= Your objective =
Your reply should be the whole listing, copied exactly, with the pictures left out.

= Given information =
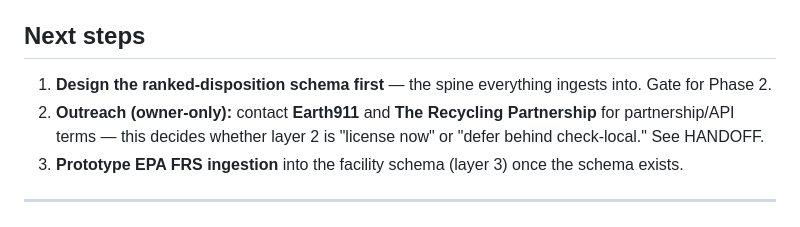
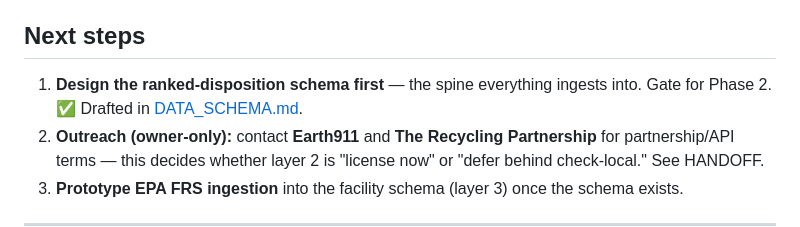
Before and after one commit to wmestrinho/recyclopedia, a Markdown page: DATA_STRATEGY.md, the part around the change. Rendered like a GitHub page.

```diff
--- a/DATA_STRATEGY.md
+++ b/DATA_STRATEGY.md
@@ -80,7 +80,7 @@ than an honest "check local." This is a feature of the ethic, not a gap.
 ## Next steps
 
 1. **Design the ranked-disposition schema first** — the spine everything ingests
-   into. Gate for Phase 2.
+   into. Gate for Phase 2. ✅ Drafted in [DATA_SCHEMA.md](DATA_SCHEMA.md).
 2. **Outreach (owner-only):** contact **Earth911** and **The Recycling
    Partnership** for partnership/API terms — this decides whether layer 2 is
    "license now" or "defer behind check-local." See HANDOFF.
```
Also changed, not shown: DATA_SCHEMA.md (added, +287 -0 lines), HANDOFF.md (+1 -1 lines).
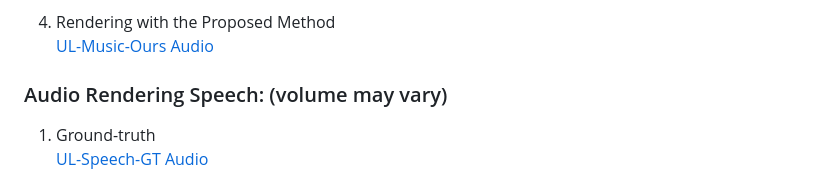
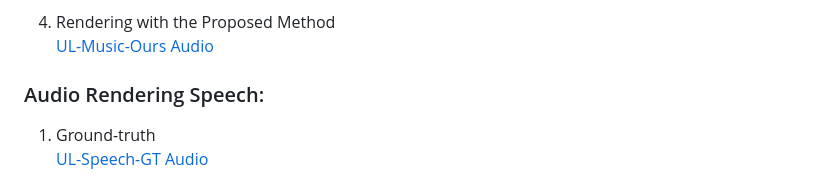
Before and after one commit to MonaIA1/Repo360, a Markdown page: README.md, the part around the change. Rendered like a GitHub page.

```diff
--- a/README.md
+++ b/README.md
@@ -74,7 +74,7 @@
 4. Rendering with the Proposed Method
    [UL-Music-Ours Audio](Usability(UL)/UL-Music-Ours.mp3)
 
-### Audio Rendering Speech: (volume may vary)
+### Audio Rendering Speech:
 1. Ground-truth
    [UL-Speech-GT Audio](Usability(UL)/UL-Speech-GT.wav)
 
```
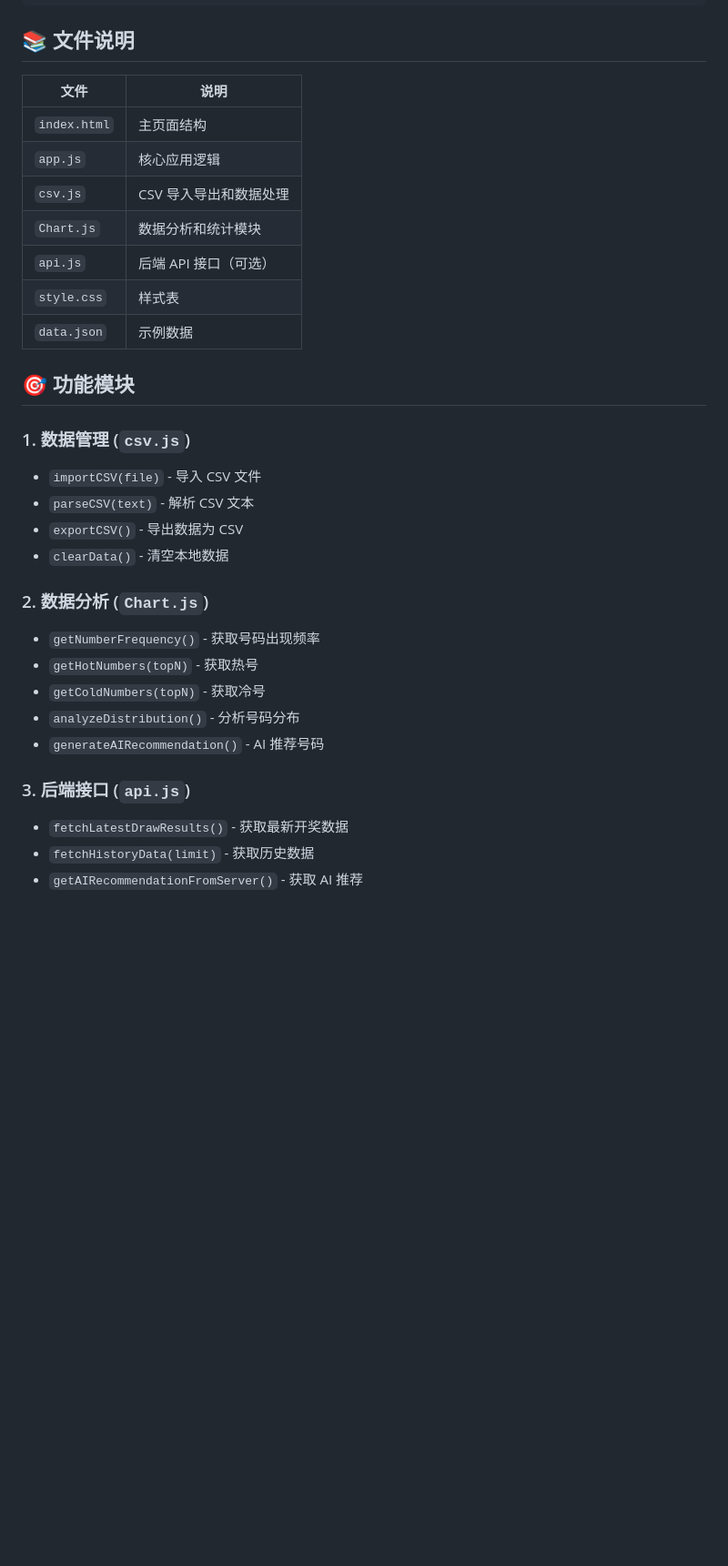
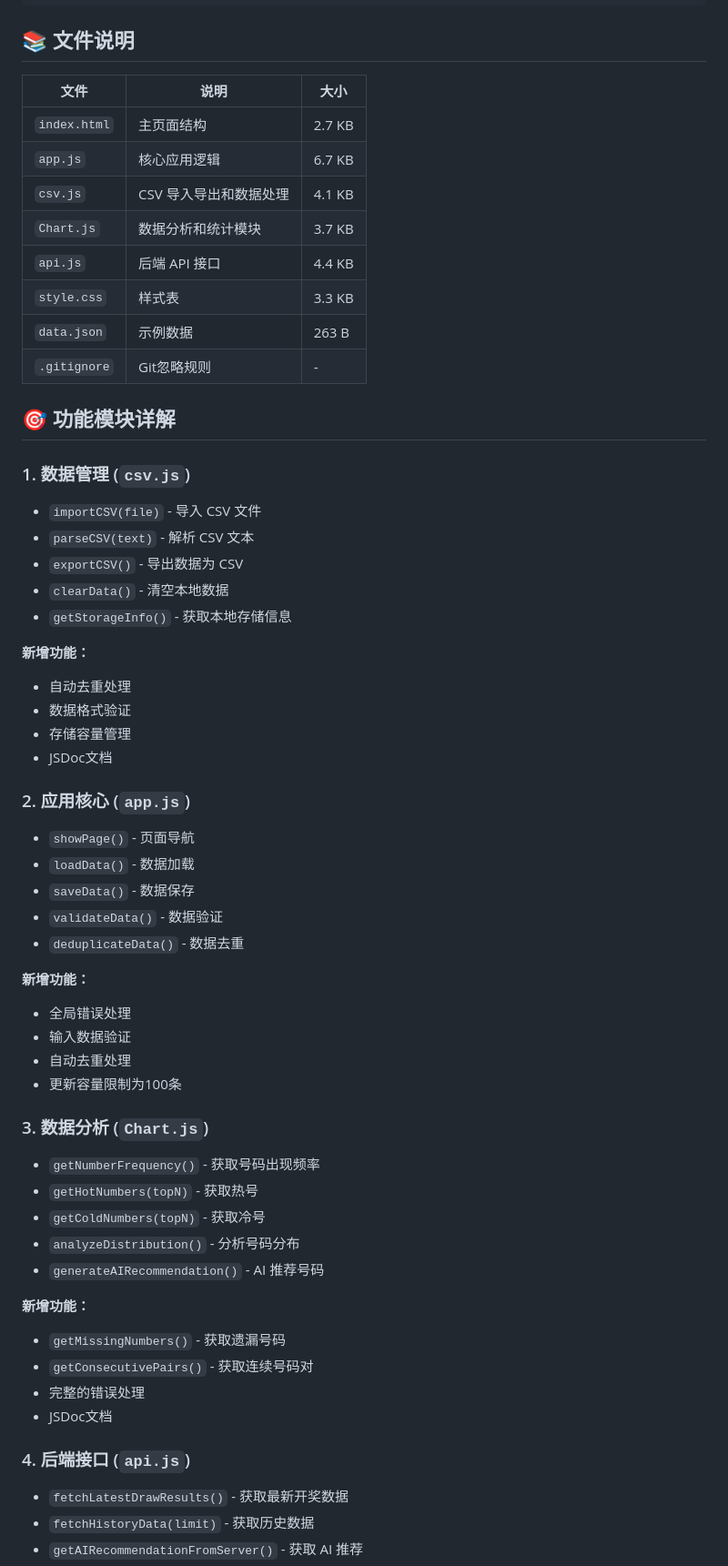
Before and after one commit to Dumpling-tech-boop/mark6-ai, a Markdown page: README.md, the part around one of its changes. Shown at 91% size. Drawn GitHub-style; blank space fills up the shorter version.

Commit message:
docs: 完善 README.md 项目文档（添加新功能和最佳实践）

```diff
--- a/README.md
+++ b/README.md
@@ -60,32 +63,59 @@
 
 ## 📚 文件说明
 
-| 文件 | 说明 |
-|------|------|
-| `index.html` | 主页面结构 |
-| `app.js` | 核心应用逻辑 |
-| `csv.js` | CSV 导入导出和数据处理 |
-| `Chart.js` | 数据分析和统计模块 |
-| `api.js` | 后端 API 接口（可选） |
-| `style.css` | 样式表 |
-| `data.json` | 示例数据 |
+| 文件 | 说明 | 大小 |
+|------|------|------|
+| `index.html` | 主页面结构 | 2.7 KB |
+| `app.js` | 核心应用逻辑 | 6.7 KB |
+| `csv.js` | CSV 导入导出和数据处理 | 4.1 KB |
+| `Chart.js` | 数据分析和统计模块 | 3.7 KB |
+| `api.js` | 后端 API 接口 | 4.4 KB |
+| `style.css` | 样式表 | 3.3 KB |
+| `data.json` | 示例数据 | 263 B |
+| `.gitignore` | Git忽略规则 | - |
 
-## 🎯 功能模块
+## 🎯 功能模块详解
 
 ### 1. 数据管理 (`csv.js`)
 - `importCSV(file)` - 导入 CSV 文件
 - `parseCSV(text)` - 解析 CSV 文本
 - `exportCSV()` - 导出数据为 CSV
 - `clearData()` - 清空本地数据
+- `getStorageInfo()` - 获取本地存储信息
 
-### 2. 数据分析 (`Chart.js`)
+**新增功能：**
+- 自动去重处理
+- 数据格式验证
+- 存储容量管理
+- JSDoc文档
+
+### 2. 应用核心 (`app.js`)
+- `showPage()` - 页面导航
+- `loadData()` - 数据加载
+- `saveData()` - 数据保存
+- `validateData()` - 数据验证
+- `deduplicateData()` - 数据去重
+
+**新增功能：**
+- 全局错误处理
+- 输入数据验证
+- 自动去重处理
+- 更新容量限制为100条
+
+### 3. 数据分析 (`Chart.js`)
 - `getNumberFrequency()` - 获取号码出现频率
 - `getHotNumbers(topN)` - 获取热号
 - `getColdNumbers(topN)` - 获取冷号
 - `analyzeDistribution()` - 分析号码分布
 - `generateAIRecommendation()` - AI 推荐号码
 
-### 3. 后端接口 (`api.js`)
+**新增功能：**
+- `getMissingNumbers()` - 获取遗漏号码
+- `getConsecutivePairs()` - 获取连续号码对
+- 完整的错误处理
+- JSDoc文档
+
+### 4. 后端接口 (`api.js`)
 - `fetchLatestDrawResults()` - 获取最新开奖数据
 - `fetchHistoryData(limit)` - 获取历史数据
 - `getAIRecommendationFromServer()` - 获取 AI 推荐
```
Also changed, not shown: other parts of README.md (+62 -4 lines).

= Expected output =
Before and after one commit to wmestrinho/recyclopedia, a Markdown page: DATA_STRATEGY.md, the part around the change. Rendered like a GitHub page.

```diff
--- a/DATA_STRATEGY.md
+++ b/DATA_STRATEGY.md
@@ -80,7 +80,7 @@ than an honest "check local." This is a feature of the ethic, not a gap.
 ## Next steps
 
 1. **Design the ranked-disposition schema first** — the spine everything ingests
-   into. Gate for Phase 2.
+   into. Gate for Phase 2. ✅ Drafted in [DATA_SCHEMA.md](DATA_SCHEMA.md).
 2. **Outreach (owner-only):** contact **Earth911** and **The Recycling
    Partnership** for partnership/API terms — this decides whether layer 2 is
    "license now" or "defer behind check-local." See HANDOFF.
```
Also changed, not shown: DATA_SCHEMA.md (added, +287 -0 lines), HANDOFF.md (+1 -1 lines).
Before and after one commit to MonaIA1/Repo360, a Markdown page: README.md, the part around the change. Rendered like a GitHub page.

```diff
--- a/README.md
+++ b/README.md
@@ -74,7 +74,7 @@
 4. Rendering with the Proposed Method
    [UL-Music-Ours Audio](Usability(UL)/UL-Music-Ours.mp3)
 
-### Audio Rendering Speech: (volume may vary)
+### Audio Rendering Speech:
 1. Ground-truth
    [UL-Speech-GT Audio](Usability(UL)/UL-Speech-GT.wav)
 
```
Before and after one commit to Dumpling-tech-boop/mark6-ai, a Markdown page: README.md, the part around one of its changes. Shown at 91% size. Drawn GitHub-style; blank space fills up the shorter version.

Commit message:
docs: 完善 README.md 项目文档（添加新功能和最佳实践）

```diff
--- a/README.md
+++ b/README.md
@@ -60,32 +63,59 @@
 
 ## 📚 文件说明
 
-| 文件 | 说明 |
-|------|------|
-| `index.html` | 主页面结构 |
-| `app.js` | 核心应用逻辑 |
-| `csv.js` | CSV 导入导出和数据处理 |
-| `Chart.js` | 数据分析和统计模块 |
-| `api.js` | 后端 API 接口（可选） |
-| `style.css` | 样式表 |
-| `data.json` | 示例数据 |
+| 文件 | 说明 | 大小 |
+|------|------|------|
+| `index.html` | 主页面结构 | 2.7 KB |
+| `app.js` | 核心应用逻辑 | 6.7 KB |
+| `csv.js` | CSV 导入导出和数据处理 | 4.1 KB |
+| `Chart.js` | 数据分析和统计模块 | 3.7 KB |
+| `api.js` | 后端 API 接口 | 4.4 KB |
+| `style.css` | 样式表 | 3.3 KB |
+| `data.json` | 示例数据 | 263 B |
+| `.gitignore` | Git忽略规则 | - |
 
-## 🎯 功能模块
+## 🎯 功能模块详解
 
 ### 1. 数据管理 (`csv.js`)
 - `importCSV(file)` - 导入 CSV 文件
 - `parseCSV(text)` - 解析 CSV 文本
 - `exportCSV()` - 导出数据为 CSV
 - `clearData()` - 清空本地数据
+- `getStorageInfo()` - 获取本地存储信息
 
-### 2. 数据分析 (`Chart.js`)
+**新增功能：**
+- 自动去重处理
+- 数据格式验证
+- 存储容量管理
+- JSDoc文档
+
+### 2. 应用核心 (`app.js`)
+- `showPage()` - 页面导航
+- `loadData()` - 数据加载
+- `saveData()` - 数据保存
+- `validateData()` - 数据验证
+- `deduplicateData()` - 数据去重
+
+**新增功能：**
+- 全局错误处理
+- 输入数据验证
+- 自动去重处理
+- 更新容量限制为100条
+
+### 3. 数据分析 (`Chart.js`)
 - `getNumberFrequency()` - 获取号码出现频率
 - `getHotNumbers(topN)` - 获取热号
 - `getColdNumbers(topN)` - 获取冷号
 - `analyzeDistribution()` - 分析号码分布
 - `generateAIRecommendation()` - AI 推荐号码
 
-### 3. 后端接口 (`api.js`)
+**新增功能：**
+- `getMissingNumbers()` - 获取遗漏号码
+- `getConsecutivePairs()` - 获取连续号码对
+- 完整的错误处理
+- JSDoc文档
+
+### 4. 后端接口 (`api.js`)
 - `fetchLatestDrawResults()` - 获取最新开奖数据
 - `fetchHistoryData(limit)` - 获取历史数据
 - `getAIRecommendationFromServer()` - 获取 AI 推荐
```
Also changed, not shown: other parts of README.md (+62 -4 lines).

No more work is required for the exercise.